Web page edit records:
- Opening Delimiter -
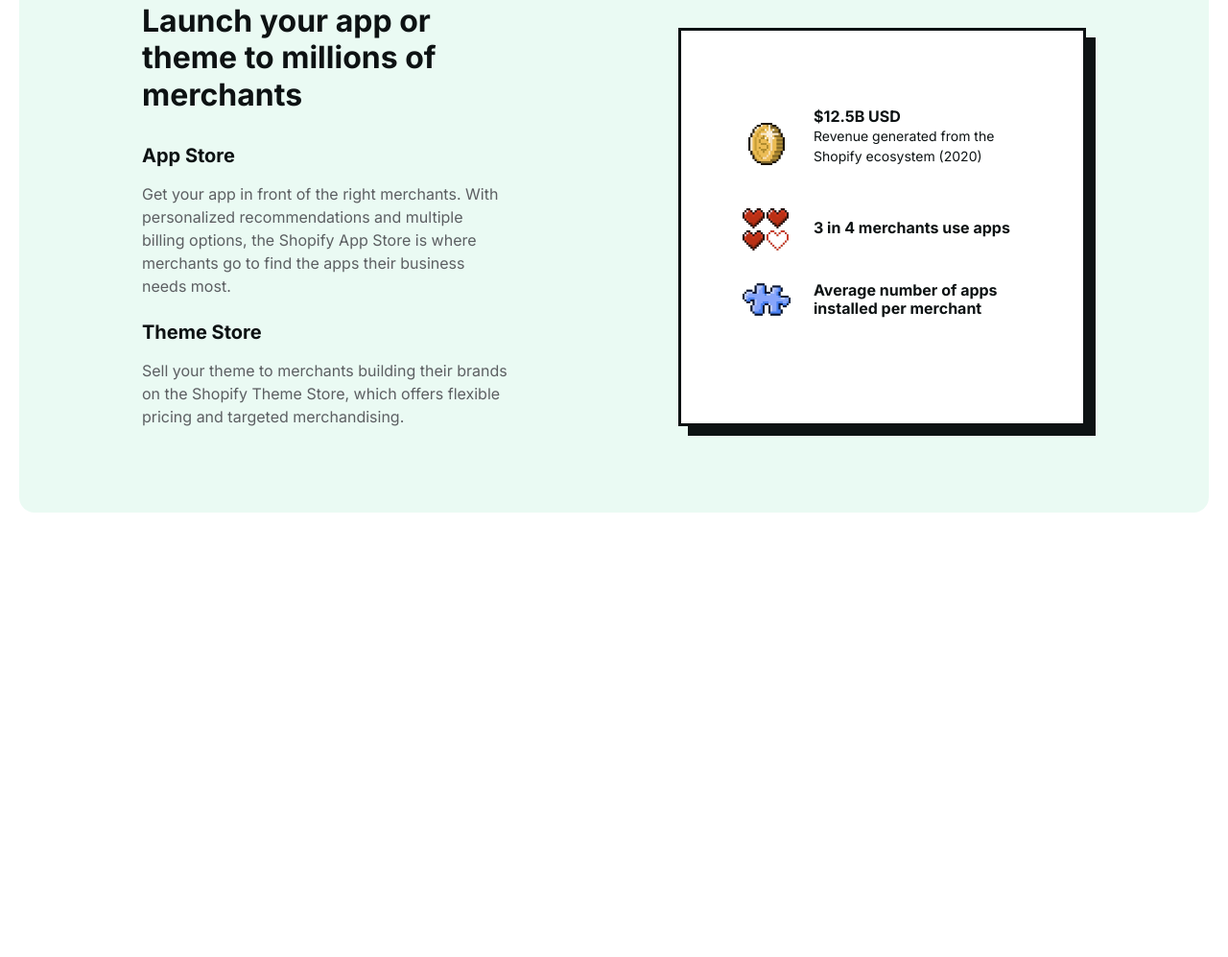
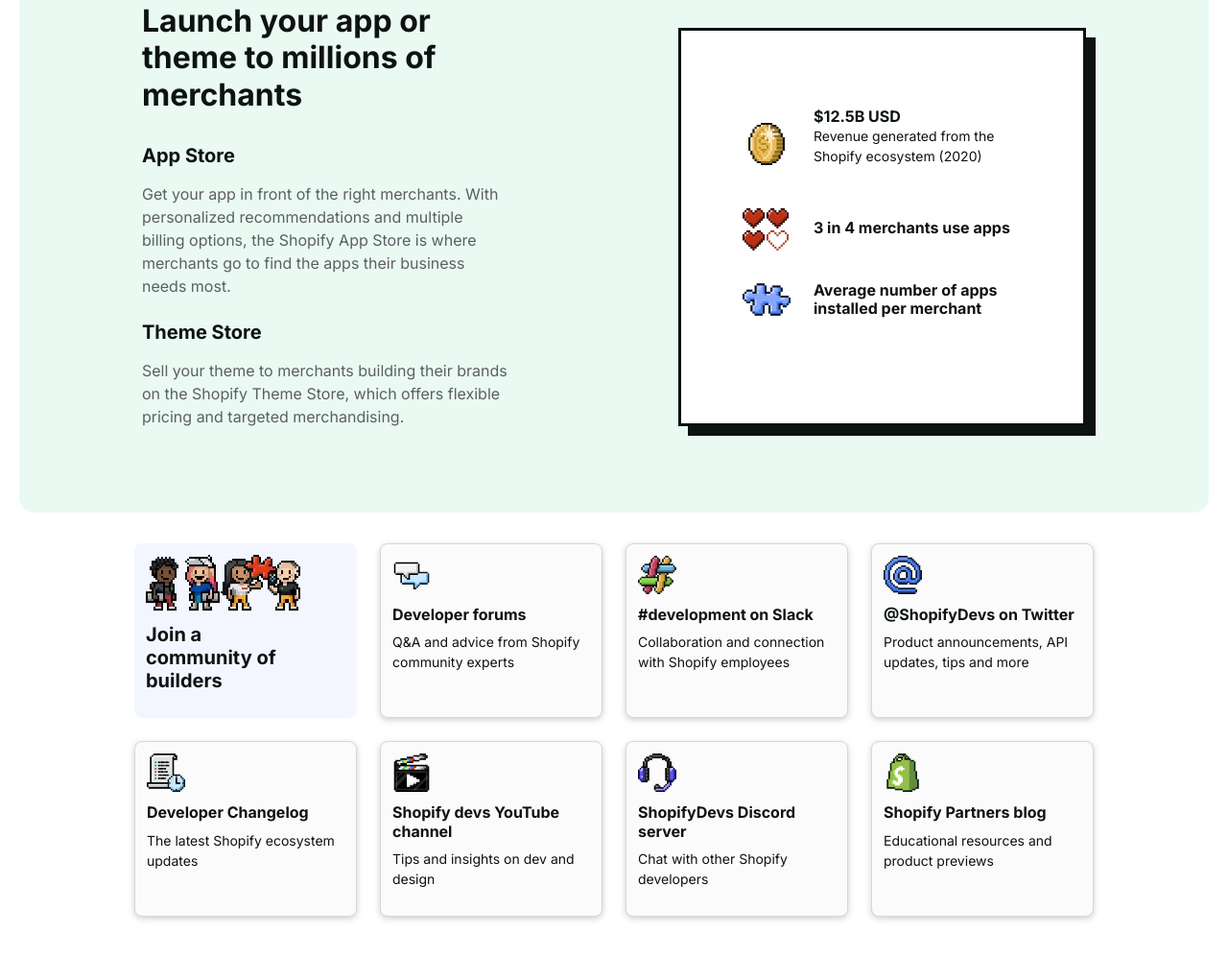
Before and after one commit to AlexanderAlfonso/shopify-dev-clone, a plain HTML site: page index.html in a window 1280 px wide. Shown: the part 1509-2506 px from the top of the page at 96% size. Before the commit the page ends 2063 px from the top, so only its background shows below. Drawn offline with nearby package versions, Linux system fonts and the light colour scheme.

Commit message:
added highlights and resources section

```diff
--- a/index.html
+++ b/index.html
@@ -146,6 +146,48 @@
     </div>
   </div>
 </div>
+<!-- RESOURCES SECTION  -->
+<div class="resources">
+  <div class="resources-card-main">
+    <img src="images\icon8.avif" alt="">
+    <h2>Join a community of builders</h2>
+  </div>
+  <div class="resources-card">
+    <img src="images\icon9.png" alt="">
+    <h2>Developer forums</h2>
+    <p>Q&A and advice from Shopify community experts</p>
+  </div>
+  <div class="resources-card">
+    <img src="images\icon10.avif" alt="">
+    <h2>#development on Slack</h2>
+    <p>Collaboration and connection with Shopify employees</p>
+  </div>
+  <div class="resources-card">
+    <img src="images\icon11.avif" alt="">
+    <h2>@ShopifyDevs on Twitter</h2>
+    <p>Product announcements, API updates, tips and more</p>
+  </div>
+  <div class="resources-card">
+    <img src="images\icon12.avif" alt="">
+    <h2>Developer Changelog</h2>
+    <p>The latest Shopify ecosystem updates</p>
+  </div>
+  <div class="resources-card">
+    <img src="images\icon13.png" alt="">
+    <h2>Shopify devs YouTube channel</h2>
+    <p>Tips and insights on dev and design</p>
+  </div>
+  <div class="resources-card">
+    <img src="images\icon14.webp" alt="">
+    <h2>ShopifyDevs Discord server</h2>
+    <p>Chat with other Shopify developers</p>
+  </div>
+  <div class="resources-card">
+    <img src="images\icon15.avif" alt="">
+    <h2>Shopify Partners blog</h2>
+    <p>Educational resources and product previews</p>
+  </div>
+</div>
 
 <!-- BOOTSTRAP  -->
 <script src="https://cdn.jsdelivr.net/npm/bootstrap@5.3.0-alpha1/dist/js/bootstrap.bundle.min.js" integrity="sha384-w76AqPfDkMBDXo30jS1Sgez6pr3x5MlQ1ZAGC+nuZB+EYdgRZgiwxhTBTkF7CXvN" crossorigin="anonymous"></script>
--- a/styles.css
+++ b/styles.css
@@ -121,7 +121,7 @@
     padding: 12px;
     border: 1px solid var(--light-grey);
     border-radius: 10px;
-    background-color: var(--background);
+    background-color: #fbfbfb;
     box-shadow: 0px 2px 6px 0px rgba(92,95,98,0.3);
     -webkit-box-shadow: 0px 2px 6px 0px rgba(92,95,98,0.3);
     -moz-box-shadow: 0px 2px 6px 0px rgba(92,95,98,0.3);
@@ -204,3 +204,60 @@
     align-items: center;
     margin-bottom: 24px;
 }
+
+/* RESOURCES SECTION  */
+.resources {
+    display: grid;
+    grid-template-columns: repeat(4, 1fr);
+    grid-template-rows: repeat(2, 1fr);
+    gap: 24px;
+    padding-inline: 140px;
+    margin-top: 32px;
+    margin-bottom: 100px;
+}
+
+.resources-card-main {
+    background-color: #f4f6ff;
+    padding: 12px;
+    border-radius: 8px;
+}
+
+.resources-card-main h2 {
+    font-size: 1.25rem;
+    font-weight: 700;
+    width: 75%;
+}
+
+.resources-card-main img {
+    margin-bottom: 12px;
+}
+
+.resources-card {
+    background-color: #fbfbfb;
+    padding: 12px;
+    border: 1px solid var(--light-grey);
+    border-radius: 8px;
+    transition: all 0.2s;
+    box-shadow: 0px 2px 6px 0px rgba(92,95,98,0.3);
+    -webkit-box-shadow: 0px 2px 6px 0px rgba(92,95,98,0.3);
+    -moz-box-shadow: 0px 2px 6px 0px rgba(92,95,98,0.3);
+}
+
+.resources-card:hover {
+    transform: scale(1.1);
+    cursor: pointer;
+}
+
+.resources-card img {
+    width: 40px;
+    margin-bottom: 12px;
+}
+
+.resources-card h2 {
+    font-size: 1rem;
+    font-weight: 700;
+}
+
+.resources-card p {
+    font-size: 0.875rem;
+}
```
- Closing Delimiter -
* _Assignment_: Across all the records, find the lines containing the word "images" and reproduce each one.

* _Reply to the task_:
+    <img src="images\icon8.avif" alt="">
+    <img src="images\icon9.png" alt="">
+    <img src="images\icon10.avif" alt="">
+    <img src="images\icon11.avif" alt="">
+    <img src="images\icon12.avif" alt="">
+    <img src="images\icon13.png" alt="">
+    <img src="images\icon14.webp" alt="">
+    <img src="images\icon15.avif" alt="">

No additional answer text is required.